### Assignment
Only lines containing "receivedurl" belong in the answer, each copied from the entries below.

※

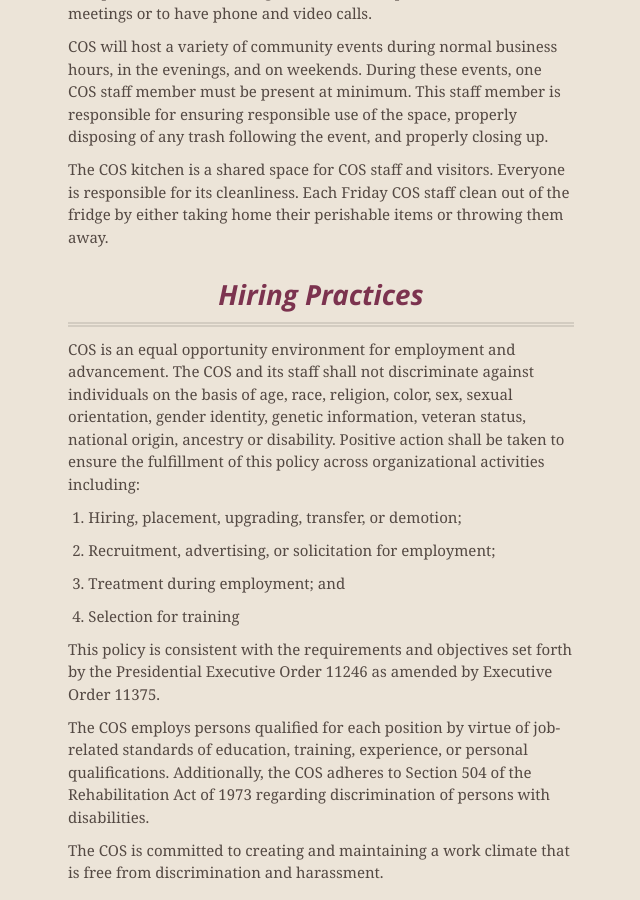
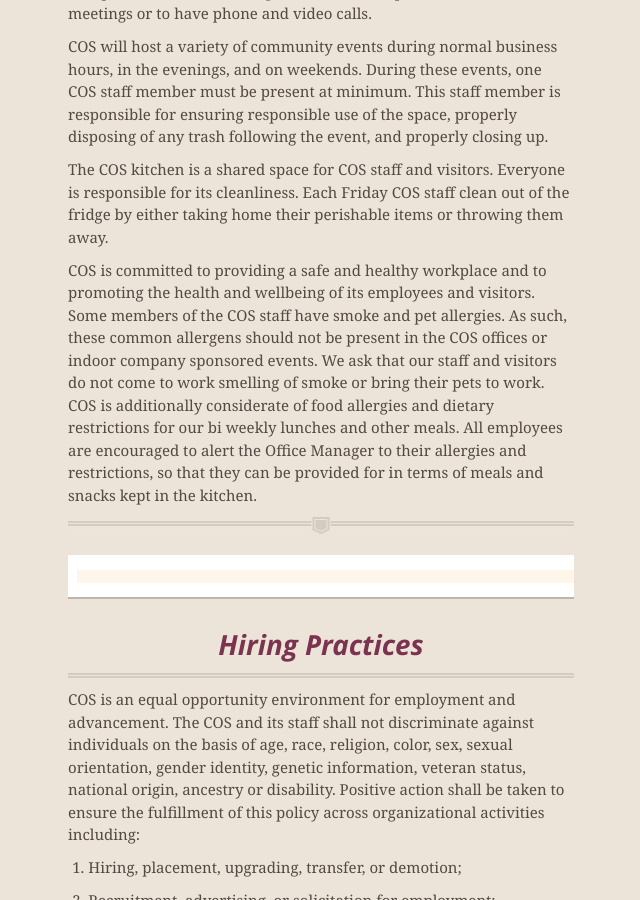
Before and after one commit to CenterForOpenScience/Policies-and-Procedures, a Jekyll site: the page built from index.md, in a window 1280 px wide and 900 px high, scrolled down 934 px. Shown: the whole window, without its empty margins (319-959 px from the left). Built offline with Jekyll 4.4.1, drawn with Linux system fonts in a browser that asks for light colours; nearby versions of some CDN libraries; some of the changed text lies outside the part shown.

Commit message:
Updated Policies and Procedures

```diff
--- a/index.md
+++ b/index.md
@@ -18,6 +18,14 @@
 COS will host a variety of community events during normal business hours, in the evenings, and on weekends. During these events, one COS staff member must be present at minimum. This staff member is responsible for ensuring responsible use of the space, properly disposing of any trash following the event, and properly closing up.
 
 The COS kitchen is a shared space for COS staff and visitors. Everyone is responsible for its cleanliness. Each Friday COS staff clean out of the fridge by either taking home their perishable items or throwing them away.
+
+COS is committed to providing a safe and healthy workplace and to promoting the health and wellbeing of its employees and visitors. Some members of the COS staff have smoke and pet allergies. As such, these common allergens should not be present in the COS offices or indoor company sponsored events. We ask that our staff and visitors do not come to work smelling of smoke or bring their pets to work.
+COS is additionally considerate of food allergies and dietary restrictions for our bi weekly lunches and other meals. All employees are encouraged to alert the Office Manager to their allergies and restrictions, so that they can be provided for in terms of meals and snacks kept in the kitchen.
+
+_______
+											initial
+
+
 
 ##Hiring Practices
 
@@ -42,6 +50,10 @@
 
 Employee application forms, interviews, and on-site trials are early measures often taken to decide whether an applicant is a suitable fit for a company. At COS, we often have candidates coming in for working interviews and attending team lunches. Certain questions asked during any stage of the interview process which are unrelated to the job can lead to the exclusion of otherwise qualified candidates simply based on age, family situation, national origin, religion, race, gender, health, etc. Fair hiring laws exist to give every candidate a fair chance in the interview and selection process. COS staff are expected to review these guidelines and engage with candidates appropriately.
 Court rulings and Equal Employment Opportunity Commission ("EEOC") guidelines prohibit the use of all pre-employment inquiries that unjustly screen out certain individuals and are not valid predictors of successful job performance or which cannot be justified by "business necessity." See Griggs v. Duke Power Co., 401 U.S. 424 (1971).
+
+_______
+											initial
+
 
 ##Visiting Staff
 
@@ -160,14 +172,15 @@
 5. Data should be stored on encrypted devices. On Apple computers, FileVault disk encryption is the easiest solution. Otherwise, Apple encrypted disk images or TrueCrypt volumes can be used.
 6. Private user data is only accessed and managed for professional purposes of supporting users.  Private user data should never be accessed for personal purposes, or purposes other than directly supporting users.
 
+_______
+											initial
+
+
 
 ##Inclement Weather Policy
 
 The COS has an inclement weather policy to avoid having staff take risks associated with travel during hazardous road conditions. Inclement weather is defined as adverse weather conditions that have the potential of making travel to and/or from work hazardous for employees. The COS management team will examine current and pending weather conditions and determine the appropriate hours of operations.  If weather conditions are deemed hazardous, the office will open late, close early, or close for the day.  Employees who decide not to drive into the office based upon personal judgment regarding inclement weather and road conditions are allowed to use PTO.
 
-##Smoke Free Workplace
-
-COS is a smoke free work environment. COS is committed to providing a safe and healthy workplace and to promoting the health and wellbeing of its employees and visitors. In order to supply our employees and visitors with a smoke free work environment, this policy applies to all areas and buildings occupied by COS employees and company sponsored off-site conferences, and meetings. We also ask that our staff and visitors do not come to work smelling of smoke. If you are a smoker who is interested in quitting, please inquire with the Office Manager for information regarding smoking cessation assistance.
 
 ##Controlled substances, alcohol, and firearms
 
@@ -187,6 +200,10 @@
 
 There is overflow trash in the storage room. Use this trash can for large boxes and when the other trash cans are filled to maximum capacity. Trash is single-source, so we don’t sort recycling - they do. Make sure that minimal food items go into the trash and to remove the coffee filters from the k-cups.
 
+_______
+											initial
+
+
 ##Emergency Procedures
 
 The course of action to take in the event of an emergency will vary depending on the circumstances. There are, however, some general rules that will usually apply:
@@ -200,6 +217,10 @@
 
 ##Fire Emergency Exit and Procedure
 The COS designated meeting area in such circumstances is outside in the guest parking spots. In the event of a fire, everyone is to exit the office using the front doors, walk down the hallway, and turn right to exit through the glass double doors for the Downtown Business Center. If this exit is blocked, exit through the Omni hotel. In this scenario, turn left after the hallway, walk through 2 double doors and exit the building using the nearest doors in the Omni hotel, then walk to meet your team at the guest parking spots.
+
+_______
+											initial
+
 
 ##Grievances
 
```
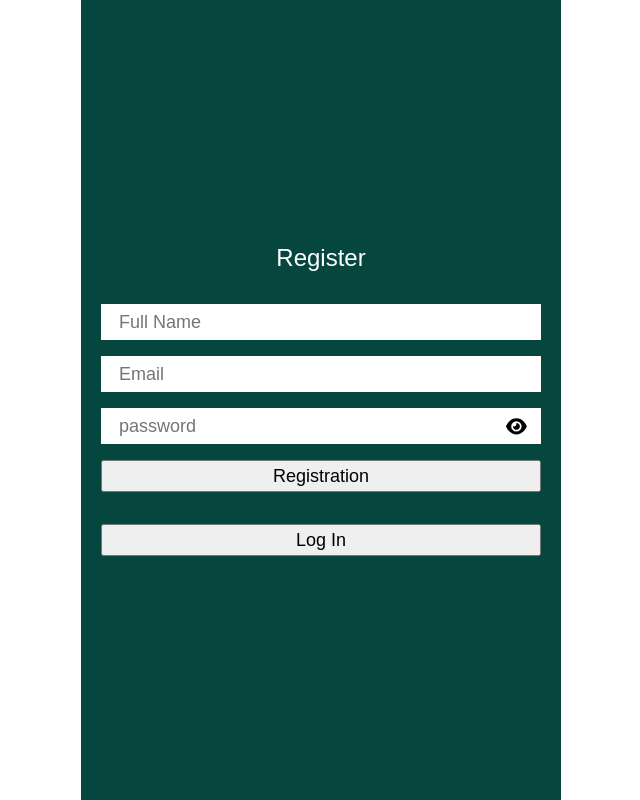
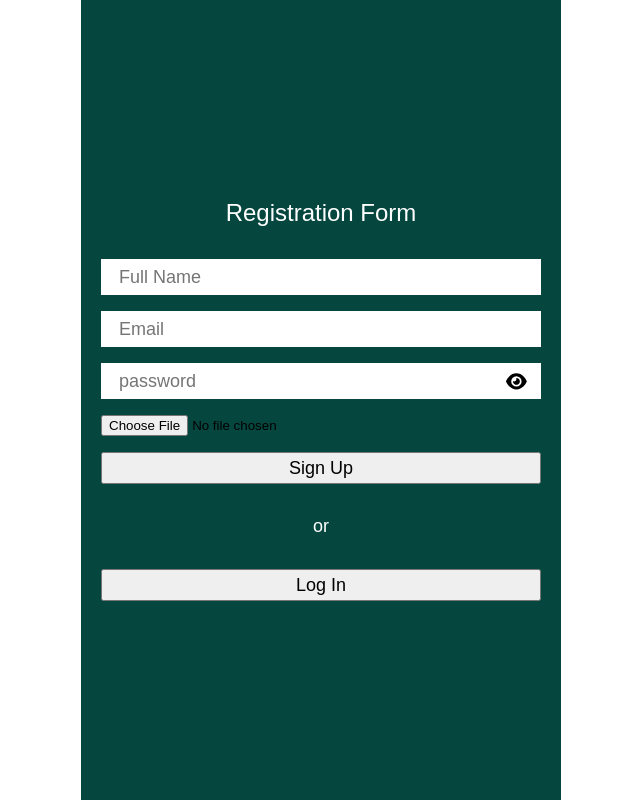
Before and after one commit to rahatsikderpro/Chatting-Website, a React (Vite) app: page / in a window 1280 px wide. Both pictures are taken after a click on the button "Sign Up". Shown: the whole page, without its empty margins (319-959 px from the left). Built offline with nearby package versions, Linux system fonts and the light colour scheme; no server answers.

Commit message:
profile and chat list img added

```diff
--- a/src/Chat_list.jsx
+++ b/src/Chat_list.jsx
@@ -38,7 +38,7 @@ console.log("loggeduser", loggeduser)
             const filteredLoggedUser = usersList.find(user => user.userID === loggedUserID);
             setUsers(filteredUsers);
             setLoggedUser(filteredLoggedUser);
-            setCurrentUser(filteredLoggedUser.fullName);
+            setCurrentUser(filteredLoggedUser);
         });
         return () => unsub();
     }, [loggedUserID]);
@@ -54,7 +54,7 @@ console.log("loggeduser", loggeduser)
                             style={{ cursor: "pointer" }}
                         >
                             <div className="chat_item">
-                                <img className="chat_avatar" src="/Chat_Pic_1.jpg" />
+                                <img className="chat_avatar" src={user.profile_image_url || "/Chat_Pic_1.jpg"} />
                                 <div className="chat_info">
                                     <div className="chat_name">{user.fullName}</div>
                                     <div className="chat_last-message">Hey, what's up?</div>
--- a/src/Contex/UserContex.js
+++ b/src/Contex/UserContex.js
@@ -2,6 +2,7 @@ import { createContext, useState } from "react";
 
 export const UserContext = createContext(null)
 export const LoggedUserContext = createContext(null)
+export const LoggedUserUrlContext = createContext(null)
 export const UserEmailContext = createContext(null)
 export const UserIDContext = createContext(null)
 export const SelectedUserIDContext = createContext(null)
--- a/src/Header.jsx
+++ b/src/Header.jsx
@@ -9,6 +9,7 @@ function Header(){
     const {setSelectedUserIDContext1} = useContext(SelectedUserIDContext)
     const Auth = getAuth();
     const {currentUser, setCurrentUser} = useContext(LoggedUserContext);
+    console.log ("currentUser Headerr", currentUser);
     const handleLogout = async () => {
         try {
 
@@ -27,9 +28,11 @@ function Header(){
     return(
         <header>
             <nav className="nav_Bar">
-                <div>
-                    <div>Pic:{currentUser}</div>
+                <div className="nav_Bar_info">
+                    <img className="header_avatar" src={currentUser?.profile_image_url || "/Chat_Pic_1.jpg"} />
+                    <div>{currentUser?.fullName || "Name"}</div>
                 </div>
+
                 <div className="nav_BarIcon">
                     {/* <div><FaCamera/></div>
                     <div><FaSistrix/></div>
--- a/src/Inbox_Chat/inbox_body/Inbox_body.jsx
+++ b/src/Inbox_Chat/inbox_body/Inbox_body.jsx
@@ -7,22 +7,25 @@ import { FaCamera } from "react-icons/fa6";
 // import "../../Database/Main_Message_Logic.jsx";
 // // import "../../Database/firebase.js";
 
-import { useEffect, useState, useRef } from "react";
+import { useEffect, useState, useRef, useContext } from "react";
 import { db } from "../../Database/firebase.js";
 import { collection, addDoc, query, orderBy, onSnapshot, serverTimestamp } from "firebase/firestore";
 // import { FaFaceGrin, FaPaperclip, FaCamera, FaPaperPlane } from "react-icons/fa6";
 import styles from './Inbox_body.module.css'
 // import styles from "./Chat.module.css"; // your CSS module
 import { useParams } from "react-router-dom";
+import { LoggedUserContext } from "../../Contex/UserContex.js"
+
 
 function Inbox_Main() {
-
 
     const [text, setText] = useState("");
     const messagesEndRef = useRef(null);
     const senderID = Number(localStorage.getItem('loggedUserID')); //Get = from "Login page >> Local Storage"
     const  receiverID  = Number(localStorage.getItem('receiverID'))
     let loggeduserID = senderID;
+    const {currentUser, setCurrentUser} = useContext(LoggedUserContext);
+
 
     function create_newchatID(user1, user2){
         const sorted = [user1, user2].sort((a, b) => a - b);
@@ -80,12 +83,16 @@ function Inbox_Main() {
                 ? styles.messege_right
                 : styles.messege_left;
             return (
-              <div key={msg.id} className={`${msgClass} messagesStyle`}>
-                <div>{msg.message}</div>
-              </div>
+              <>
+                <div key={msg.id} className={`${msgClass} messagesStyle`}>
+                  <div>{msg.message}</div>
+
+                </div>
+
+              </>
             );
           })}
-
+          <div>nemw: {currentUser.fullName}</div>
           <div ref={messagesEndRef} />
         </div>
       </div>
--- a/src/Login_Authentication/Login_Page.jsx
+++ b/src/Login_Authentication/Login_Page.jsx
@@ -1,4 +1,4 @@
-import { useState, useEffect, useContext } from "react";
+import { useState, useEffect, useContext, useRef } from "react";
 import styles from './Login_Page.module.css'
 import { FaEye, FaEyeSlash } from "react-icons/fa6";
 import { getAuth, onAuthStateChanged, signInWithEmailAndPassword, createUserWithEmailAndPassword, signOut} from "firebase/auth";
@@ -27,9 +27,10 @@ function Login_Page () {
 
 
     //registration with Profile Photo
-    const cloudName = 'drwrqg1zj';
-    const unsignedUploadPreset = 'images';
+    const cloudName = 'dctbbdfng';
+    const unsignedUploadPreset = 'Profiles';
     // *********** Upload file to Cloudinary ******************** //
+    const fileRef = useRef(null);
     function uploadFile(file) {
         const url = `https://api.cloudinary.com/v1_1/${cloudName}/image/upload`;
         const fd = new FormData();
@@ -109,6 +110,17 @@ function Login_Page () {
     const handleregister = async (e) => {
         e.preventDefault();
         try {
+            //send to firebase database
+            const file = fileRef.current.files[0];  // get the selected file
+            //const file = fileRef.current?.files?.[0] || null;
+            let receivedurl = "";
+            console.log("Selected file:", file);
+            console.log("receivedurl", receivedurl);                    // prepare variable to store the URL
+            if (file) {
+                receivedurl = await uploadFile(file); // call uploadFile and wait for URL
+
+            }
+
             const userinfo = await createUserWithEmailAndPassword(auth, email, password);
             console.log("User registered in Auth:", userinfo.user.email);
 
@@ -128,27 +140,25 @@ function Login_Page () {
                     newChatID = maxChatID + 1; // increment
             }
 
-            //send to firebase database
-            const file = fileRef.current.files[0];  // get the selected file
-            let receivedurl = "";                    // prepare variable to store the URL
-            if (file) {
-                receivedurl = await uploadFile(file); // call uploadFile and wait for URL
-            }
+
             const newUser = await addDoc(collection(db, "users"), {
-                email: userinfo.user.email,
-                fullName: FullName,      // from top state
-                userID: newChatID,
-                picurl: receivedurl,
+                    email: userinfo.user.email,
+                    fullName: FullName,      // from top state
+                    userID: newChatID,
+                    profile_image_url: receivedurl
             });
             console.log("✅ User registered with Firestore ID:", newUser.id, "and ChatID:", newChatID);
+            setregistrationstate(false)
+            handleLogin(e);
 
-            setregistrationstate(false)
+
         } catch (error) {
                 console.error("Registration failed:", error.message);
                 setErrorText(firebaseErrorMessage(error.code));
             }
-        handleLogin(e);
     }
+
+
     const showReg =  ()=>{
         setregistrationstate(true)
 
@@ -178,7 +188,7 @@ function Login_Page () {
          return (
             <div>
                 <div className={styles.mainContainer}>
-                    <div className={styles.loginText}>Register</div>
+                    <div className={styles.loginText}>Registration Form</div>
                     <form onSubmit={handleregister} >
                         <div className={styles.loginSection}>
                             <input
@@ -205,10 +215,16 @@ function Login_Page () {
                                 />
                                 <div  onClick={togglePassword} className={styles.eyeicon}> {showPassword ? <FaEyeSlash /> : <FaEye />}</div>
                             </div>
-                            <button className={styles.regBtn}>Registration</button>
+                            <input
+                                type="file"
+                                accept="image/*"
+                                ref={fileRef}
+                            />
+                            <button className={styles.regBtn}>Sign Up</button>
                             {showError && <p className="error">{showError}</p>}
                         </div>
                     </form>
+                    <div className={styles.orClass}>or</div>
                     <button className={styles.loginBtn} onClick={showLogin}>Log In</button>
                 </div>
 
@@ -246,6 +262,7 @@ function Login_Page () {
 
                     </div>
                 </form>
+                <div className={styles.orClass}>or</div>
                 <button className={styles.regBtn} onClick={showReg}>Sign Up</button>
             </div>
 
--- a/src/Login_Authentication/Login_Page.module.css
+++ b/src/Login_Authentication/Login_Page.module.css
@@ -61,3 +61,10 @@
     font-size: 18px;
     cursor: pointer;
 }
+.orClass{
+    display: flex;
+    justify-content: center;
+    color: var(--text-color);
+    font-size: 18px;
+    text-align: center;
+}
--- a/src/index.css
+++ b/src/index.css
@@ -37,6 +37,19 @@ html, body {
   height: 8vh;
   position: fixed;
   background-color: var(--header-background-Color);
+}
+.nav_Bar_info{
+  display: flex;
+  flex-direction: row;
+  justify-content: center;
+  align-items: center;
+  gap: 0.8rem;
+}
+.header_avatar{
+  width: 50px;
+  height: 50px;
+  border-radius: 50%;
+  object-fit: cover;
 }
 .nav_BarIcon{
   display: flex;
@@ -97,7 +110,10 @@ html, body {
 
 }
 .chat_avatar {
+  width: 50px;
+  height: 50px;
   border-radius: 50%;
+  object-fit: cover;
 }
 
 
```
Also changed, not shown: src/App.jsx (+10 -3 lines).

※

### Solution to the problem
+            let receivedurl = "";
+            console.log("receivedurl", receivedurl);                    // prepare variable to store the URL
+                receivedurl = await uploadFile(file); // call uploadFile and wait for URL
-            let receivedurl = "";                    // prepare variable to store the URL
-                receivedurl = await uploadFile(file); // call uploadFile and wait for URL
-                picurl: receivedurl,
+                    profile_image_url: receivedurl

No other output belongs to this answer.